(Itemized modification records)
++++++
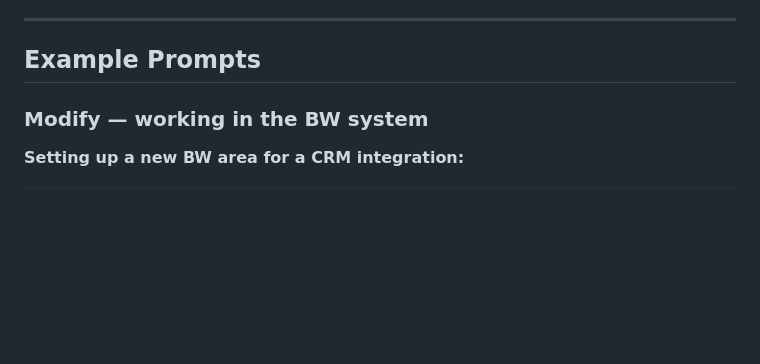
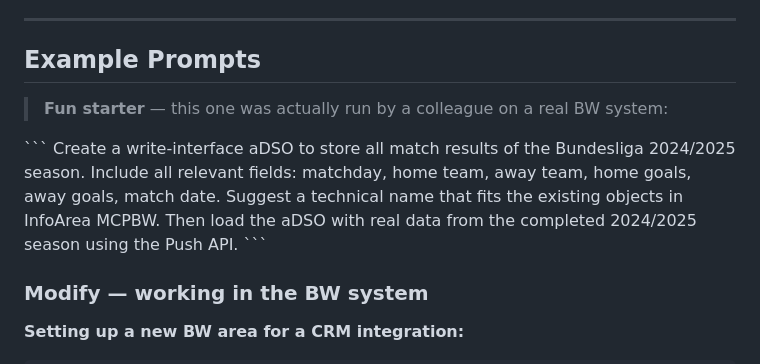
Before and after one commit to dnic-dev/bw-modeling-mcp-light, a Markdown page: README.md, the part around the change. GitHub-like rendering; blank space fills up the shorter version.

````diff
--- a/README.md
+++ b/README.md
@@ -274,6 +274,15 @@ Delete a BW object. Works for aDSO, InfoObject, InfoArea, and other types.
 
 ## Example Prompts
 
+> **Fun starter** — this one was actually run by a colleague on a real BW system:
+
+\```
+Create a write-interface aDSO to store all match results of the Bundesliga 2024/2025 season.
+Include all relevant fields: matchday, home team, away team, home goals, away goals, match date.
+Suggest a technical name that fits the existing objects in InfoArea MCPBW.
+Then load the aDSO with real data from the completed 2024/2025 season using the Push API.
+\```
+
 ### Modify — working in the BW system
 
 **Setting up a new BW area for a CRM integration:**
````
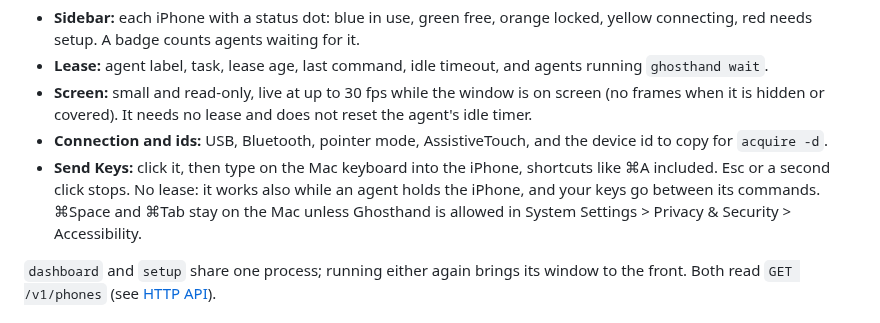
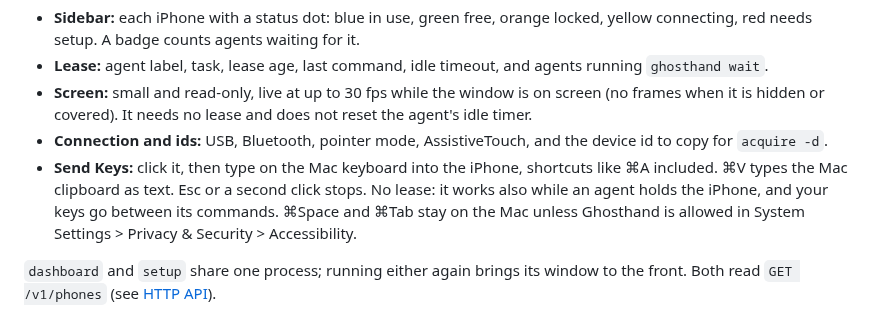
Before and after one commit to ghosthand-dev/ghosthand, a Markdown page: README.md, the part around the change. Drawn GitHub-style.

```diff
--- a/README.md
+++ b/README.md
@@ -271,7 +271,7 @@ The MCP tools are `triple-tap`, `hold` (`durationMs`) and `hold-drag` (`holdMs`,
 - **Lease:** agent label, task, lease age, last command, idle timeout, and agents running `ghosthand wait`.
 - **Screen:** small and read-only, live at up to 30 fps while the window is on screen (no frames when it is hidden or covered). It needs no lease and does not reset the agent's idle timer.
 - **Connection and ids:** USB, Bluetooth, pointer mode, AssistiveTouch, and the device id to copy for `acquire -d`.
-- **Send Keys:** click it, then type on the Mac keyboard into the iPhone, shortcuts like ⌘A included. Esc or a second click stops. No lease: it works also while an agent holds the iPhone, and your keys go between its commands. ⌘Space and ⌘Tab stay on the Mac unless Ghosthand is allowed in System Settings > Privacy & Security > Accessibility.
+- **Send Keys:** click it, then type on the Mac keyboard into the iPhone, shortcuts like ⌘A included. ⌘V types the Mac clipboard as text. Esc or a second click stops. No lease: it works also while an agent holds the iPhone, and your keys go between its commands. ⌘Space and ⌘Tab stay on the Mac unless Ghosthand is allowed in System Settings > Privacy & Security > Accessibility.
 
 `dashboard` and `setup` share one process; running either again brings its window to the front. Both read `GET /v1/phones` (see [HTTP API](#http-api)).
 
```
Also changed, not shown: CHANGELOG.md (+1 -1 lines).
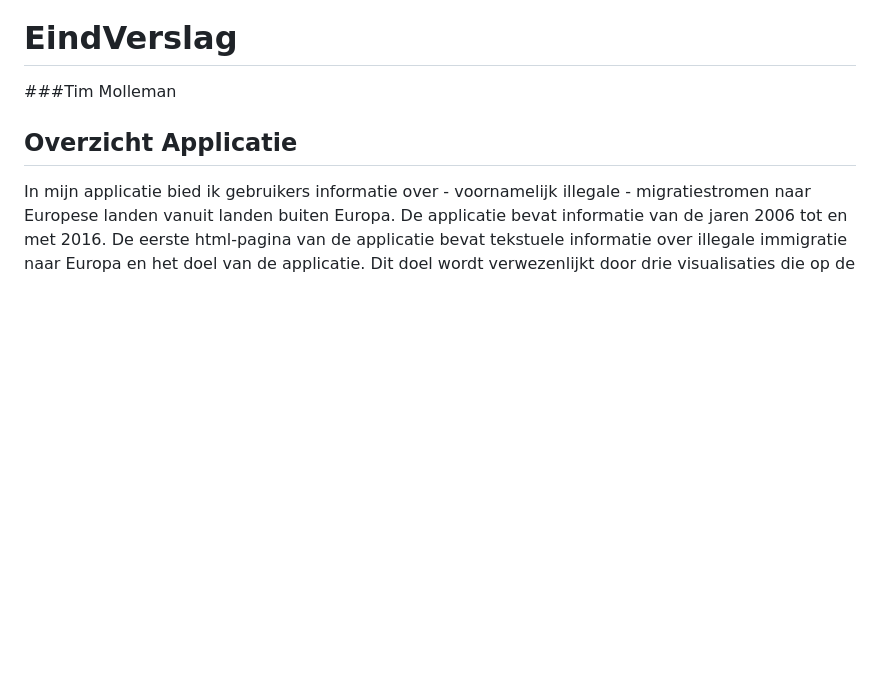
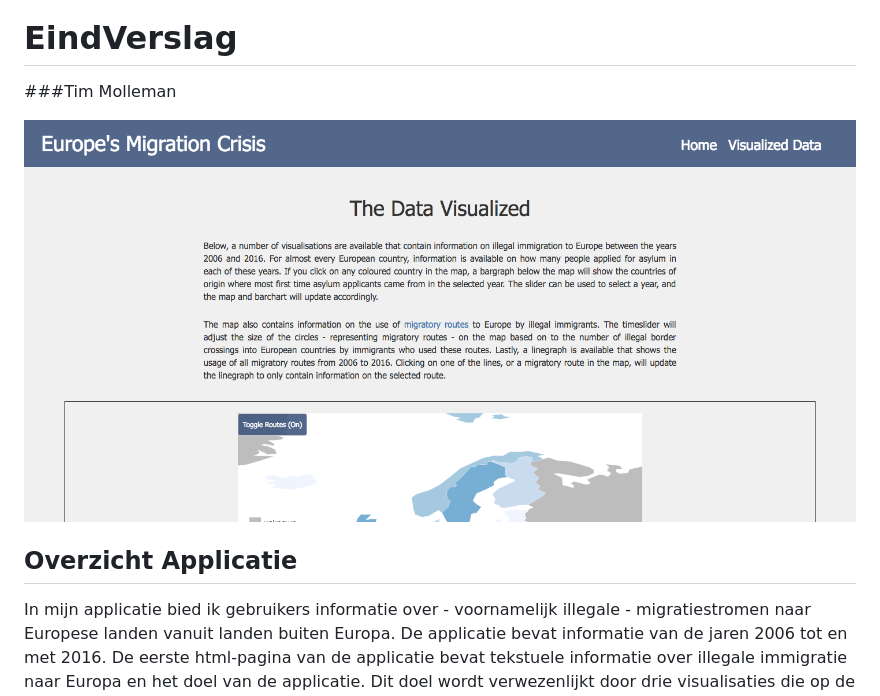
Before and after one commit to TimMolleman/ProgrammeerProject, a Markdown page: REPORT.md, the part around one of its changes. Rendered like a GitHub page; pictures changed too: doc/readmepics/UpperData.png (added); blank space fills up the shorter version.

Commit message:
Remde Report update

```diff
--- a/REPORT.md
+++ b/REPORT.md
@@ -1,5 +1,8 @@
 # EindVerslag
 ###Tim Molleman
+
+![](doc/readmepics/UpperData.png)
+
 ## Overzicht Applicatie
 In mijn applicatie bied ik gebruikers informatie over - voornamelijk illegale - migratiestromen naar Europese landen vanuit landen buiten Europa. De applicatie bevat informatie van de jaren 2006 tot en met 2016. De eerste html-pagina van de applicatie bevat tekstuele informatie over illegale immigratie naar Europa en het doel van de applicatie. Dit doel wordt verwezenlijkt door drie visualisaties die op de tweede html-pagina beschikbaar zijn. De eerste visualisatie is een datamap die update aan de hand van een timeslider met de jaren 2006-2016 erop. In de datamap wordt ieder land ingekleurd aan de hand van hoeveel mensen voor het eerst een asielaanvraag hebben gedaan in deze landen in het jaar op de timeslider. Hiernaast zijn er op de datamap cirkels aanwezig die migratieroutes richting Europa aangeven. De grootte van iedere cirkel wordt bepaald door het aantal illegale grens oversteken dat er via die route gemaakt is naar een Europees land om Europa binnen te komen.
 
```
Also changed, not shown: other parts of REPORT.md (+3 -0 lines), doc/readmepics/BelowIndex.png (added), doc/readmepics/DatamapPic.png (added), doc/readmepics/GraphsPic.png (added), doc/readmepics/ReportPic.png (added), doc/readmepics/UpperIndex.png (added), 1 other file.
++++++
TASK ITEM:
A faithful, word-for-word copy of the data is needed; the pictures should not appear in it.

RESPONSE TO THE TASK:
Before and after one commit to dnic-dev/bw-modeling-mcp-light, a Markdown page: README.md, the part around the change. GitHub-like rendering; blank space fills up the shorter version.

````diff
--- a/README.md
+++ b/README.md
@@ -274,6 +274,15 @@ Delete a BW object. Works for aDSO, InfoObject, InfoArea, and other types.
 
 ## Example Prompts
 
+> **Fun starter** — this one was actually run by a colleague on a real BW system:
+
+\```
+Create a write-interface aDSO to store all match results of the Bundesliga 2024/2025 season.
+Include all relevant fields: matchday, home team, away team, home goals, away goals, match date.
+Suggest a technical name that fits the existing objects in InfoArea MCPBW.
+Then load the aDSO with real data from the completed 2024/2025 season using the Push API.
+\```
+
 ### Modify — working in the BW system
 
 **Setting up a new BW area for a CRM integration:**
````
Before and after one commit to ghosthand-dev/ghosthand, a Markdown page: README.md, the part around the change. Drawn GitHub-style.

```diff
--- a/README.md
+++ b/README.md
@@ -271,7 +271,7 @@ The MCP tools are `triple-tap`, `hold` (`durationMs`) and `hold-drag` (`holdMs`,
 - **Lease:** agent label, task, lease age, last command, idle timeout, and agents running `ghosthand wait`.
 - **Screen:** small and read-only, live at up to 30 fps while the window is on screen (no frames when it is hidden or covered). It needs no lease and does not reset the agent's idle timer.
 - **Connection and ids:** USB, Bluetooth, pointer mode, AssistiveTouch, and the device id to copy for `acquire -d`.
-- **Send Keys:** click it, then type on the Mac keyboard into the iPhone, shortcuts like ⌘A included. Esc or a second click stops. No lease: it works also while an agent holds the iPhone, and your keys go between its commands. ⌘Space and ⌘Tab stay on the Mac unless Ghosthand is allowed in System Settings > Privacy & Security > Accessibility.
+- **Send Keys:** click it, then type on the Mac keyboard into the iPhone, shortcuts like ⌘A included. ⌘V types the Mac clipboard as text. Esc or a second click stops. No lease: it works also while an agent holds the iPhone, and your keys go between its commands. ⌘Space and ⌘Tab stay on the Mac unless Ghosthand is allowed in System Settings > Privacy & Security > Accessibility.
 
 `dashboard` and `setup` share one process; running either again brings its window to the front. Both read `GET /v1/phones` (see [HTTP API](#http-api)).
 
```
Also changed, not shown: CHANGELOG.md (+1 -1 lines).
Before and after one commit to TimMolleman/ProgrammeerProject, a Markdown page: REPORT.md, the part around one of its changes. Rendered like a GitHub page; pictures changed too: doc/readmepics/UpperData.png (added); blank space fills up the shorter version.

Commit message:
Remde Report update

```diff
--- a/REPORT.md
+++ b/REPORT.md
@@ -1,5 +1,8 @@
 # EindVerslag
 ###Tim Molleman
+
+![](doc/readmepics/UpperData.png)
+
 ## Overzicht Applicatie
 In mijn applicatie bied ik gebruikers informatie over - voornamelijk illegale - migratiestromen naar Europese landen vanuit landen buiten Europa. De applicatie bevat informatie van de jaren 2006 tot en met 2016. De eerste html-pagina van de applicatie bevat tekstuele informatie over illegale immigratie naar Europa en het doel van de applicatie. Dit doel wordt verwezenlijkt door drie visualisaties die op de tweede html-pagina beschikbaar zijn. De eerste visualisatie is een datamap die update aan de hand van een timeslider met de jaren 2006-2016 erop. In de datamap wordt ieder land ingekleurd aan de hand van hoeveel mensen voor het eerst een asielaanvraag hebben gedaan in deze landen in het jaar op de timeslider. Hiernaast zijn er op de datamap cirkels aanwezig die migratieroutes richting Europa aangeven. De grootte van iedere cirkel wordt bepaald door het aantal illegale grens oversteken dat er via die route gemaakt is naar een Europees land om Europa binnen te komen.
 
```
Also changed, not shown: other parts of REPORT.md (+3 -0 lines), doc/readmepics/BelowIndex.png (added), doc/readmepics/DatamapPic.png (added), doc/readmepics/GraphsPic.png (added), doc/readmepics/ReportPic.png (added), doc/readmepics/UpperIndex.png (added), 1 other file.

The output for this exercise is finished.